Beyond Blue’s lead clinician Dr Grant Blashki said there were multiple benefits to using low intensity CBT and problem solving to support our mental health.
“These techniques are based on evidence and are shown to improve clinical outcomes for common mental health conditions like depression and anxiety. People who are using the skills are often able to reduce their negative thinking patterns, the severity of their symptoms, and find that they develop new coping skills that they can apply to other problems in their lives,” Dr Blashki said.
“A structured approach helps people to stay focused on their goals and people often come away feeling quite empowered that they have some new strategies to manage common stresses in life.
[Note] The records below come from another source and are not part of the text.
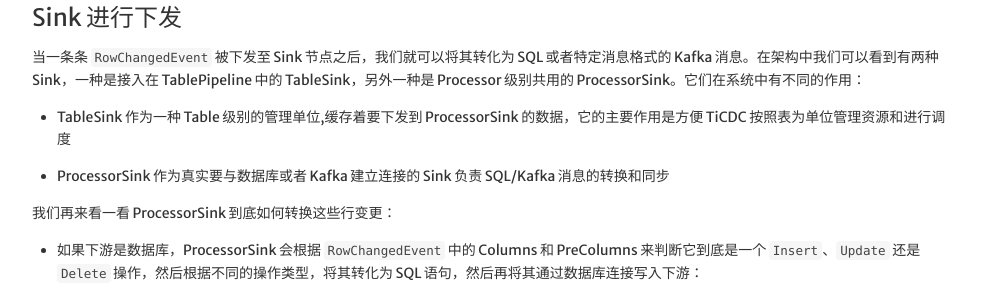
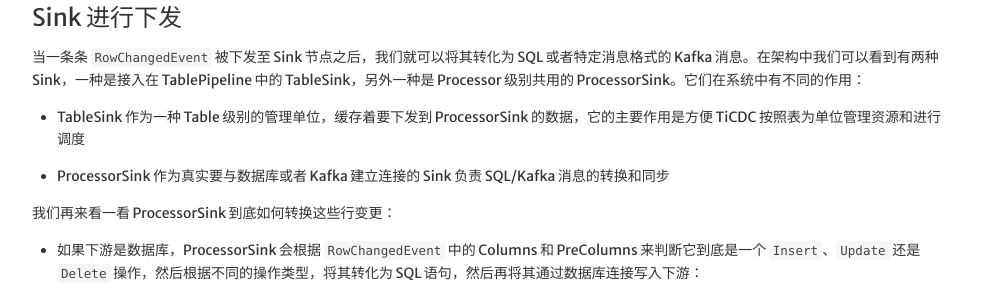
Before and after one commit to hi-rustin/hi-rustin.rs, a Jekyll site: the page built from _posts/2022-07-11-TiCDC 架构和数据同步链路解析.md, in a window 1280 px wide and 900 px high, scrolled down 6429 px. Shown: the part 152-450 px from the top of the window, without its empty margins (8-991 px from the left). Built offline with Jekyll 4.4.1, drawn with Linux system fonts in a browser that asks for light colours; nearby versions of some CDN libraries; comment, search, counter and statistics services are not loaded.

```diff
--- a/_posts/2022-07-11-TiCDC 架构和数据同步链路解析.md
+++ b/_posts/2022-07-11-TiCDC 架构和数据同步链路解析.md
@@ -250,7 +250,7 @@ type RowChangedEvent struct {
 可以看到，该结构体中还原出了所有的表和列信息，并且 Columns 和 PreColumns 就对应于 value 和 old_value。当 TiCDC 拿到这些信息之后我们就可以将数据继续下发至 Sink 组件，让其根据表信息和行变更数据去写下游数据库或者生产 Kafka 消息。
 ### Sink 进行下发
 当一条条 `RowChangedEvent` 被下发至 Sink 节点之后，我们就可以将其转化为 SQL 或者特定消息格式的 Kafka 消息。在架构中我们可以看到有两种 Sink，一种是接入在 TablePipeline 中的 TableSink，另外一种是 Processor 级别共用的 ProcessorSink。它们在系统中有不同的作用：
-- TableSink 作为一种 Table 级别的管理单位,缓存着要下发到 ProcessorSink 的数据，它的主要作用是方便 TiCDC 按照表为单位管理资源和进行调度
+- TableSink 作为一种 Table 级别的管理单位，缓存着要下发到 ProcessorSink 的数据，它的主要作用是方便 TiCDC 按照表为单位管理资源和进行调度
 - ProcessorSink 作为真实要与数据库或者 Kafka 建立连接的 Sink 负责 SQL/Kafka 消息的转换和同步
 
 我们再来看一看 ProcessorSink 到底如何转换这些行变更：
```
“An added benefit is these are skills that are useful in relationships, in parenting, and even in a workplace context and help people to be able to zoom out and look at thoughts, feelings and actions in day-to-day situations.”
Developed by Beyond Blue in 2013, NewAccess provides support for mild to moderate anxiety, depression, and life stresses, using specially trained and clinically supervised mental health coaches. It’s free and doesn’t require a GP referral.
“Mental health coaching is a valuable low intensity support option that helps people with every day common stresses and mental health issues before they develop into more severe mental health issues,” Dr Blashki said.
“When it comes to reforming Australia’s mental health system, low intensity options are a critical piece of the puzzle.”
Find out more about New Access here: www.beyondblue.org.au/get-support/newaccess-mental-health-coaching
Or Beyond Blue Support Service: 1300 22 4636 or beyondblue.org.au/getsupport